Experience tells me that enforcing, or compelling, religion on reluctant people is always counter productive and, in the end, hinders religion itself. And the hatred in Israel directed at Rabbinic authority only proves the case.

The argument in favor is that we need to preserve the integrity of the Jewish people in Israel. But if Israel recognizes civil marriages contracted outside the country, the integrity has already been breached.

We already have a dual system in Israel over who is a Jew for civil State purposes or the Law of Return. So why not simply extend it by giving people free choice over how they marry? Why would it be any different to the Diaspora?
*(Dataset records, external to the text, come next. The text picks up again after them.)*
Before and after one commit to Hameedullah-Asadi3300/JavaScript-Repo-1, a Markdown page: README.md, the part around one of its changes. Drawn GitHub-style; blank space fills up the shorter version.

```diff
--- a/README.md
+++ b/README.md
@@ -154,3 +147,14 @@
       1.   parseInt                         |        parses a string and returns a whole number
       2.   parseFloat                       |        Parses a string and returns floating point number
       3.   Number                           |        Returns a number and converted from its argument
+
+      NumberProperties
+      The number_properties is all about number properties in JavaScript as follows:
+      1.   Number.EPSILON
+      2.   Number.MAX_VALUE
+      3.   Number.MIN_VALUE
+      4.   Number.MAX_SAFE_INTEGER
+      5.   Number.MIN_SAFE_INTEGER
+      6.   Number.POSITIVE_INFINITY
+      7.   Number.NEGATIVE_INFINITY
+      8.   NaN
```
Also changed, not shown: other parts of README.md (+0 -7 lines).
Judaism has survived it!

Halacha can be observed by those who want to in the ways they choose to, be it extreme or otherwise. Though even within halacha, as we know, there are so many divergent positions and Batei Din (religious courts) who refuse to accept other Batei Din. And think of the battles between Charedi and Charedi Leumi or Satmar and Chabad. They often do not recognize each other (to be fair, its usually Satmar who think they are better than Chabad).

I am in favor of freedom of choice and let the best version/variety/man or woman win. I simply detest compulsion. There is no room for it in an open, modern society.

I agree that for purposes of the State calendar, certain dates, occasions and observances need to be kept by State law to preserve Jewish identity. But this should not prevent freedom of personal practice or choice. In my view the Israeli Religious Status quo is a purely political convention. And as the Chief rabbinate becomes more and more Charediized it necessitates disestablishment and and an open market in religious matters even more.

Isn’t the Bible cruel? It permits things like slavery and killing the Canaanites. Isn't it so out of date that it cannot be relevant today?

Taken by itself, the Bible does seem cruel.  Any text has to be seen in the context of its time. Three thousand years ago, Judaism offered a new legal and moral tradition. This tradition contrasted with paganism of that era which rejected constraints and human values. And Judaism did so by weaning people off old practices in stages. For example, look at the Hammurabi Code and you will see how other Middle Eastern legal codes treated women, slaves, lower classes and aliens.

However, it is strange to try to compare modernity with a culture that is over three thousand years old without allowing for new developments. Nothing ever stands still. And Judaism did not stand still. The law was not fossilized. The biblical tradition is like the modern American Constitution in many ways. It is constantly evolving. The original text was modified by the Amendments and the Amendments were modified by successive Supreme Courts who interpreted the laws (originalists versus evolutionists). The constitution, as understood nowadays, is very different to the initial text but is still derived from it.

Biblical Law was expanded on by an Oral law. New developments and circumstances were incorporated in what would become the next stage, the Mishna. The Mishna was written down approximately two thousand years ago. That was then modified by the Gemara about five hundred years later. Jewish Law has continued to develop to meet new challenges. Sometimes by modifying older laws and sometimes by adding new ones. For example, texts from the Mishna say that all Biblical laws relating to fighting the Canaanite tribes no longer apply. A whole slew of Biblical rules on purity, worship and civil law were declared no longer applicable.

Some would argue that Judaism set the basis for modern, social society.  Today, America, like all Sovereign States, accords privileges and benefits to citizens which it denies to non-citizens. The bible, too, gave benefits to citizens. But the Bible welcomed aliens, strangers and non-Jews who simply had to agree to abide by the basic civil laws. Then they were accorded equal civil rights regardless of race, gender or religion. The Bible says the following verse 26 times: “be kind to the stranger because you were strangers once.” And that was three thousand years ago.